[Items listed in a dataset]
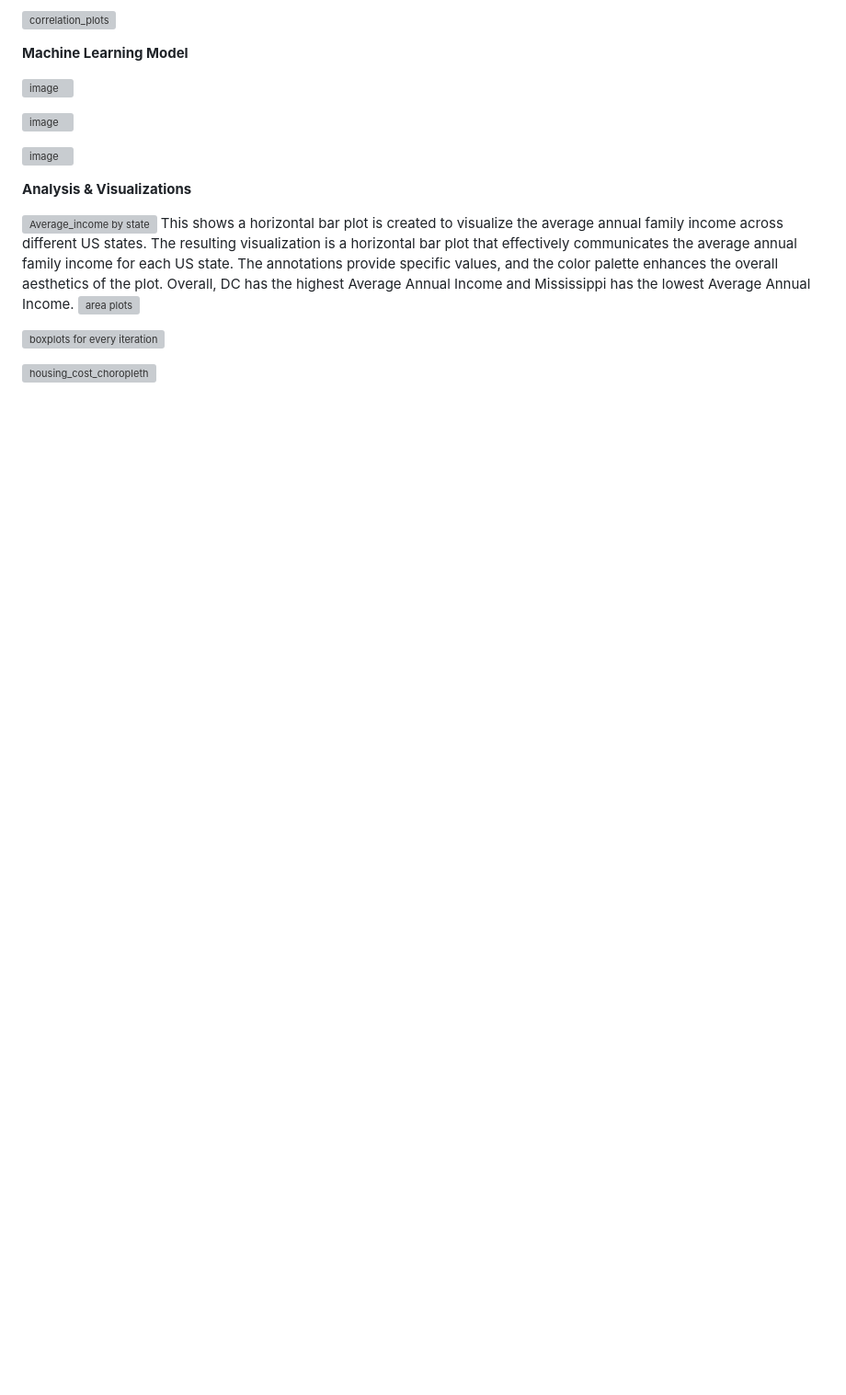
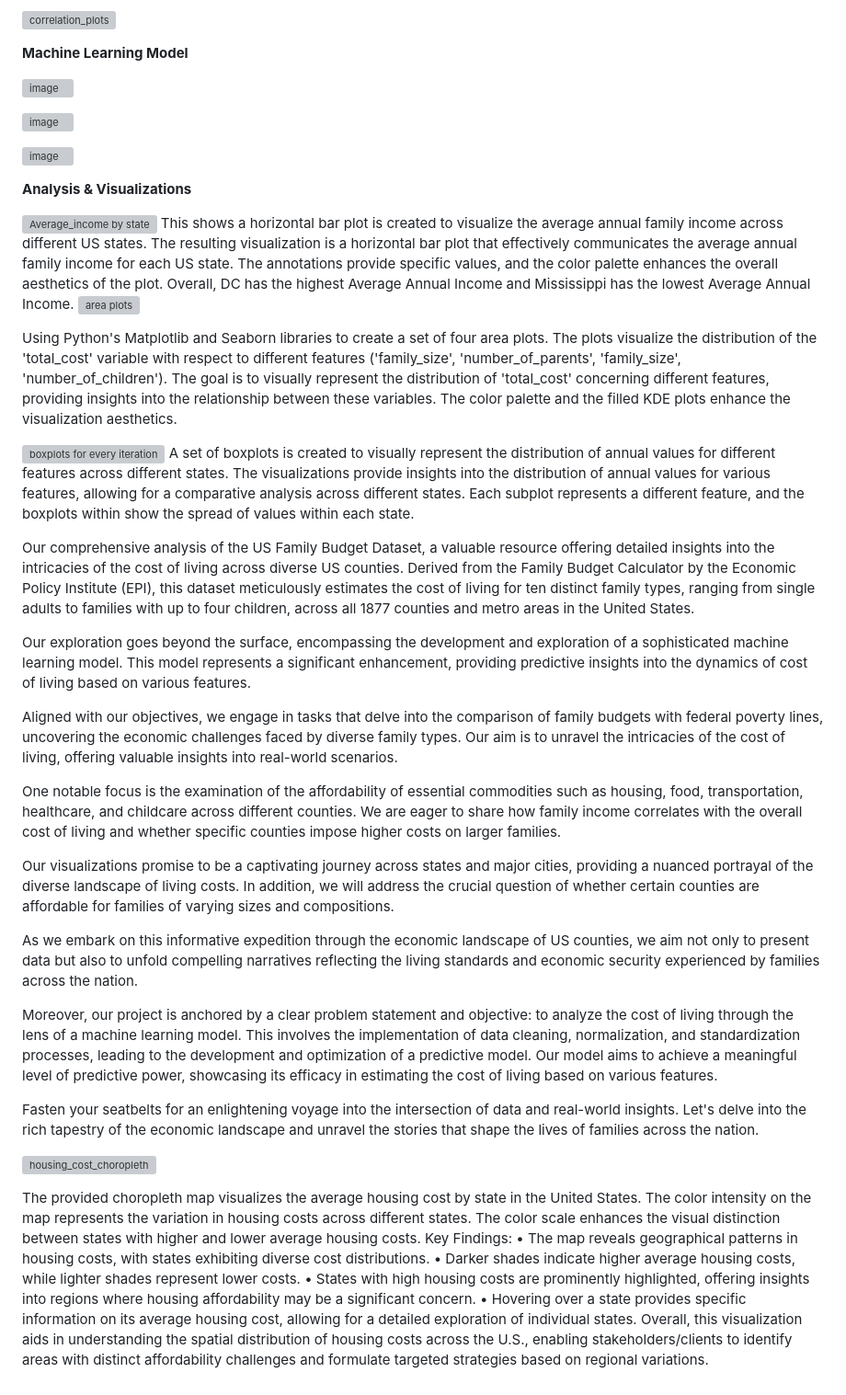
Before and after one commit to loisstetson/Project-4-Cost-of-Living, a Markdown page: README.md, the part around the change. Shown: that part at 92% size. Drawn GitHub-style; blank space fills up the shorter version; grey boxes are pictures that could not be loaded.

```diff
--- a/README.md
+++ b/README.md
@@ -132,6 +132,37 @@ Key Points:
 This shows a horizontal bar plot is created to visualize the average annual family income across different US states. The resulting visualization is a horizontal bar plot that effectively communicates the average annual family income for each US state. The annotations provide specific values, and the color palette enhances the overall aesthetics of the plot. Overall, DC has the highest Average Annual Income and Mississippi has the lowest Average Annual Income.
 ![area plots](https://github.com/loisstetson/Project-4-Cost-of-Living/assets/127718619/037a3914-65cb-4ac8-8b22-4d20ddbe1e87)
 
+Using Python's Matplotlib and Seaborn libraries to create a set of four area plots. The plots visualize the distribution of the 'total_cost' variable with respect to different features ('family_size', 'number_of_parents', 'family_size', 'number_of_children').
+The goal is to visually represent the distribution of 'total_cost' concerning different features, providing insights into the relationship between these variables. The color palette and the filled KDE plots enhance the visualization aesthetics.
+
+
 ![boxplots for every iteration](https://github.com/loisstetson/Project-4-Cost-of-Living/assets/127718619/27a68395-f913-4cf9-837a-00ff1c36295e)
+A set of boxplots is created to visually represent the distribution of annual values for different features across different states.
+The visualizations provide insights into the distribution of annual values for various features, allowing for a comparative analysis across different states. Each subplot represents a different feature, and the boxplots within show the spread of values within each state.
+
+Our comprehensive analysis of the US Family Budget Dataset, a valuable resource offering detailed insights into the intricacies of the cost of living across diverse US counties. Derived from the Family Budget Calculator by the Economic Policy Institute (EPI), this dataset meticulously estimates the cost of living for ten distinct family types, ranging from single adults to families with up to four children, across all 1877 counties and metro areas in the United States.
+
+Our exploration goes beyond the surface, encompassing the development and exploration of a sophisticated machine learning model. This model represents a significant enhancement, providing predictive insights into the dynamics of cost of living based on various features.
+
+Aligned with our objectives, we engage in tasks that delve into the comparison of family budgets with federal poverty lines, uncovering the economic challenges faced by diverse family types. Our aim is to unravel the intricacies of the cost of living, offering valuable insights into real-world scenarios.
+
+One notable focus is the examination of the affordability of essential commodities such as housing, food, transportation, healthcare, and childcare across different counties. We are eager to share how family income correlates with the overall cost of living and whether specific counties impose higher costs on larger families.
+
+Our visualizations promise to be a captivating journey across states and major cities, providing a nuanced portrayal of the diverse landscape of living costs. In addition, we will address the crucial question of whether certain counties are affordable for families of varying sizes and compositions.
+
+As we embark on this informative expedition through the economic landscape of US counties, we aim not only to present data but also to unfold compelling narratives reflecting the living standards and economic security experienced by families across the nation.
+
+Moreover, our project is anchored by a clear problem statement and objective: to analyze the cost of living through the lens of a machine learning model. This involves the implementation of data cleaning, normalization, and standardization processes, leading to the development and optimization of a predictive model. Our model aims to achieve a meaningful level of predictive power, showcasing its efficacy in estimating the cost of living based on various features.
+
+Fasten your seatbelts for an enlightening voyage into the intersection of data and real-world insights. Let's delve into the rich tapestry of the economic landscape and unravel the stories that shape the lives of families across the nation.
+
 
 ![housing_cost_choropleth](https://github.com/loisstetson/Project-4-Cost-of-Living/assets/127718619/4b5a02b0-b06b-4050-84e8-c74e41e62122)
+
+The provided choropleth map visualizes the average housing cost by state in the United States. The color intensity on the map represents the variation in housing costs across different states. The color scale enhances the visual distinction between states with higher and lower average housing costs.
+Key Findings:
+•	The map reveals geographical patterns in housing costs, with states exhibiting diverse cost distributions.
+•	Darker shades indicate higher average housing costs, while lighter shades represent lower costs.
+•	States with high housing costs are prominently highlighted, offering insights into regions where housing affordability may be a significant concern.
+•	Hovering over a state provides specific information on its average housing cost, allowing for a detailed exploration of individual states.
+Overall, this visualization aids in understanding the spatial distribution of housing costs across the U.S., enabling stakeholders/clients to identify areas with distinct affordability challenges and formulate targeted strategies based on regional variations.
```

WHAT YOU HAVE TO DO
Output all of the data word for word, excluding any pictures.

EXERCISE SOLUTION
Before and after one commit to loisstetson/Project-4-Cost-of-Living, a Markdown page: README.md, the part around the change. Shown: that part at 92% size. Drawn GitHub-style; blank space fills up the shorter version; grey boxes are pictures that could not be loaded.

```diff
--- a/README.md
+++ b/README.md
@@ -132,6 +132,37 @@ Key Points:
 This shows a horizontal bar plot is created to visualize the average annual family income across different US states. The resulting visualization is a horizontal bar plot that effectively communicates the average annual family income for each US state. The annotations provide specific values, and the color palette enhances the overall aesthetics of the plot. Overall, DC has the highest Average Annual Income and Mississippi has the lowest Average Annual Income.
 ![area plots](https://github.com/loisstetson/Project-4-Cost-of-Living/assets/127718619/037a3914-65cb-4ac8-8b22-4d20ddbe1e87)
 
+Using Python's Matplotlib and Seaborn libraries to create a set of four area plots. The plots visualize the distribution of the 'total_cost' variable with respect to different features ('family_size', 'number_of_parents', 'family_size', 'number_of_children').
+The goal is to visually represent the distribution of 'total_cost' concerning different features, providing insights into the relationship between these variables. The color palette and the filled KDE plots enhance the visualization aesthetics.
+
+
 ![boxplots for every iteration](https://github.com/loisstetson/Project-4-Cost-of-Living/assets/127718619/27a68395-f913-4cf9-837a-00ff1c36295e)
+A set of boxplots is created to visually represent the distribution of annual values for different features across different states.
+The visualizations provide insights into the distribution of annual values for various features, allowing for a comparative analysis across different states. Each subplot represents a different feature, and the boxplots within show the spread of values within each state.
+
+Our comprehensive analysis of the US Family Budget Dataset, a valuable resource offering detailed insights into the intricacies of the cost of living across diverse US counties. Derived from the Family Budget Calculator by the Economic Policy Institute (EPI), this dataset meticulously estimates the cost of living for ten distinct family types, ranging from single adults to families with up to four children, across all 1877 counties and metro areas in the United States.
+
+Our exploration goes beyond the surface, encompassing the development and exploration of a sophisticated machine learning model. This model represents a significant enhancement, providing predictive insights into the dynamics of cost of living based on various features.
+
+Aligned with our objectives, we engage in tasks that delve into the comparison of family budgets with federal poverty lines, uncovering the economic challenges faced by diverse family types. Our aim is to unravel the intricacies of the cost of living, offering valuable insights into real-world scenarios.
+
+One notable focus is the examination of the affordability of essential commodities such as housing, food, transportation, healthcare, and childcare across different counties. We are eager to share how family income correlates with the overall cost of living and whether specific counties impose higher costs on larger families.
+
+Our visualizations promise to be a captivating journey across states and major cities, providing a nuanced portrayal of the diverse landscape of living costs. In addition, we will address the crucial question of whether certain counties are affordable for families of varying sizes and compositions.
+
+As we embark on this informative expedition through the economic landscape of US counties, we aim not only to present data but also to unfold compelling narratives reflecting the living standards and economic security experienced by families across the nation.
+
+Moreover, our project is anchored by a clear problem statement and objective: to analyze the cost of living through the lens of a machine learning model. This involves the implementation of data cleaning, normalization, and standardization processes, leading to the development and optimization of a predictive model. Our model aims to achieve a meaningful level of predictive power, showcasing its efficacy in estimating the cost of living based on various features.
+
+Fasten your seatbelts for an enlightening voyage into the intersection of data and real-world insights. Let's delve into the rich tapestry of the economic landscape and unravel the stories that shape the lives of families across the nation.
+
 
 ![housing_cost_choropleth](https://github.com/loisstetson/Project-4-Cost-of-Living/assets/127718619/4b5a02b0-b06b-4050-84e8-c74e41e62122)
+
+The provided choropleth map visualizes the average housing cost by state in the United States. The color intensity on the map represents the variation in housing costs across different states. The color scale enhances the visual distinction between states with higher and lower average housing costs.
+Key Findings:
+•	The map reveals geographical patterns in housing costs, with states exhibiting diverse cost distributions.
+•	Darker shades indicate higher average housing costs, while lighter shades represent lower costs.
+•	States with high housing costs are prominently highlighted, offering insights into regions where housing affordability may be a significant concern.
+•	Hovering over a state provides specific information on its average housing cost, allowing for a detailed exploration of individual states.
+Overall, this visualization aids in understanding the spatial distribution of housing costs across the U.S., enabling stakeholders/clients to identify areas with distinct affordability challenges and formulate targeted strategies based on regional variations.
```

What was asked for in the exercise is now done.